How the 1938 Lew Fonseca Kellogg’s Box Panels Helped Build a Baseball School
The 1938 Lew Fonseca Kellogg’s Box Panels are a tough issue for pre-war collectors. They aren’t nearly as numerous as the Wheaties issues from the 1930s and part of that probably had to do with the fact that they included generic pictures of an unknown player and baseball tips from former player/manager Lew Fonseca instead of the oversized card format for specific major leaguers that was found in the Wheaties issue. Less collectible and, ultimately, less valued by kids in that era. Fonseca’s name was used in the promotion but his picture didn’t appear on the panels.
But while you might have heard about this rare issue, what a lot of people don’t know is that the panels were part of a much larger Kellogg’s promotion for an actual baseball school – more specifically, baseball clinics.
Lew Fonseca’s Involvement
The entire program for the clinics really revolved around the involvement of former player Lew Fonseca. By 1937 when the program began, Fonseca had been out of the majors for several years.
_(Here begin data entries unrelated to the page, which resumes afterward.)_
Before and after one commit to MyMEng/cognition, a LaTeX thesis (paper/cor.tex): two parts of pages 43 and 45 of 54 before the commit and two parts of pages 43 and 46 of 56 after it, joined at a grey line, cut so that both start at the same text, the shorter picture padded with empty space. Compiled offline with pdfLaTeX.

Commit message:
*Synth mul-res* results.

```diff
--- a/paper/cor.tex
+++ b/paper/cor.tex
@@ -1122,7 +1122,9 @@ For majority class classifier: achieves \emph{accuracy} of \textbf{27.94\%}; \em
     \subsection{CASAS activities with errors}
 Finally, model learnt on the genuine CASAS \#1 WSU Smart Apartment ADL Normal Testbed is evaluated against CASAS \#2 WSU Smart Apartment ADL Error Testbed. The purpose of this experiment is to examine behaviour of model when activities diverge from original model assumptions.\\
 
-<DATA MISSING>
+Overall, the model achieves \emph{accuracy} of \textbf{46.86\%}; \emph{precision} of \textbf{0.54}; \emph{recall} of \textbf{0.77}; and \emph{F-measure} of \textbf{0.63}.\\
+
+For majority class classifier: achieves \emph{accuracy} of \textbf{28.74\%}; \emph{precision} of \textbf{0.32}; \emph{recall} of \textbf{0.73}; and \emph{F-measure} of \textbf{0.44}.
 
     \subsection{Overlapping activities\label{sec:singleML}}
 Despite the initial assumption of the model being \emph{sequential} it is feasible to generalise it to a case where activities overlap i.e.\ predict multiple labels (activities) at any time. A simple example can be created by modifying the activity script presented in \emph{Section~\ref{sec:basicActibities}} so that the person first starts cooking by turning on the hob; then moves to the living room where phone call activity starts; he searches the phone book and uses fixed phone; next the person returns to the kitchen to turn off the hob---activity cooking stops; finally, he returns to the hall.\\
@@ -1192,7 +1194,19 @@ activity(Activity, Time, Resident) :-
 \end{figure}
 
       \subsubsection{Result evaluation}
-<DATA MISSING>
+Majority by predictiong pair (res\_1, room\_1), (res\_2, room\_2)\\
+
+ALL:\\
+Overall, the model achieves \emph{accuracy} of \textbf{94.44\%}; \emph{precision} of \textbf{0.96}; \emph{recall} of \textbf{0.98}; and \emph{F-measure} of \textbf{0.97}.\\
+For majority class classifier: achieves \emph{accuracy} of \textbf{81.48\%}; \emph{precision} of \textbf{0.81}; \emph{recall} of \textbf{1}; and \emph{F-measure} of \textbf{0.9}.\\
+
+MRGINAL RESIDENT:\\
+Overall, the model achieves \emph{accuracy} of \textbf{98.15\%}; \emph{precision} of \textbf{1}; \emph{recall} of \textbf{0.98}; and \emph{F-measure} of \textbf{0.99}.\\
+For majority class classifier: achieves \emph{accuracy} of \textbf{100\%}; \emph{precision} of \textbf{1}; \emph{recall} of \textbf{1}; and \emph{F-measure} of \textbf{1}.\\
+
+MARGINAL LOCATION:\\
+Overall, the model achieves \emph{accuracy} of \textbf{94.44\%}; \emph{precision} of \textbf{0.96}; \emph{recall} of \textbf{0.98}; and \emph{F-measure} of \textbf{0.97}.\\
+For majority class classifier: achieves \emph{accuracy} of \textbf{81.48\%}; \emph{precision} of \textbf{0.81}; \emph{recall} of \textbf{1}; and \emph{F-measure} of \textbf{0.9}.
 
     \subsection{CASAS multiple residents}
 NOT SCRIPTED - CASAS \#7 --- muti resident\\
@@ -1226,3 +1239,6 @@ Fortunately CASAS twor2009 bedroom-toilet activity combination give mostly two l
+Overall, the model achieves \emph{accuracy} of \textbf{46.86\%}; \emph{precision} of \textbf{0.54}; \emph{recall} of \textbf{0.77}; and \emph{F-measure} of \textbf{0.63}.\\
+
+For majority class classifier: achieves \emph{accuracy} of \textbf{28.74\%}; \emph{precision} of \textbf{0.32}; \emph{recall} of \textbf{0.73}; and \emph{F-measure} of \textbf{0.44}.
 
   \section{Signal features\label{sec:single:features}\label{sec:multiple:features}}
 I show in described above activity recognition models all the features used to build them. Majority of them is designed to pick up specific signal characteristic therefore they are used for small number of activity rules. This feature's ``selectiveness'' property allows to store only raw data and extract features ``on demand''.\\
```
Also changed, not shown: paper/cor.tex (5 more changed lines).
The last time he was seen was as a manager for the Chicago White Sox in 1934 and he last played in 1933 for the team.
But even though Fonseca was out of playing and managing, he remained close to the sport. He got more heavily into production in the 1930s and had a pretty long career in filming baseball highlights.
While other players and coaches were involved (some with bigger names), Fonseca was really the centerpiece. He was used as the spokesperson of sorts with his name appearing on the Kellogg’s box panels. He also was listed as the writer of a promotional book that detailed the clinics. And he, of course, appeared in those clinics. Not only did he appear in them, in fact, but he was listed as the overall director.
Kellogg’s Baseball School Beginnings
In 1937, Kellogg’s received a copyright for the Kellogg’s Baseball School name, according to the Library of Congress’ catalog from the copyright office. Aside from the copyright number (23968-23971), the only other piece of information was that it was granted on June 19, 1937 and included the phrase, “Calling all boys, come to Kellogg’s Baseball School.” The company could have simply used that phrase in their advertising and called it a day. However, they chose to copyright it as it sort of became a calling card for the school.
The ‘school’ began the same year of the copyright – and shortly afterward. The copyright was received in June and advertisements ran for the school in the Chicago Tribune in July, advertising the participation of Fonseca and other instructors. It appears as if there wasn’t much time to waste in securing the copyright.
Advertisements ran in the Chicago Tribune newspaper because in 1937, the clinic was only in that city as part of a trial run. That city was likely chosen since it was where Fonseca last played and managed as a member of the White Sox. Chances are good that he lived there. The response was overwhelming. More than 40,000 children participated over a ten-week period as the clinic was at various playgrounds in the city. A playoff/championship game was held afterwards and a whopping 20,000 people came just to see that. Whatever strategy Kellogg’s took, it had paid off in a big way.
The plan, now, was for national expansion.
Kellogg’s Baseball School Expansion Plan
After the success in Chicago, Kellogg’s wanted to run these clinics around the country. The first step was to produce a promotional book explaining the school’s efforts in Chicago and explain the steps for national growth. In 1938, the clinics were to be held in Boston, Chicago, Detroit, and Philadelphia. I’m not sure how the books were developed but they aren’t too hard to find today online.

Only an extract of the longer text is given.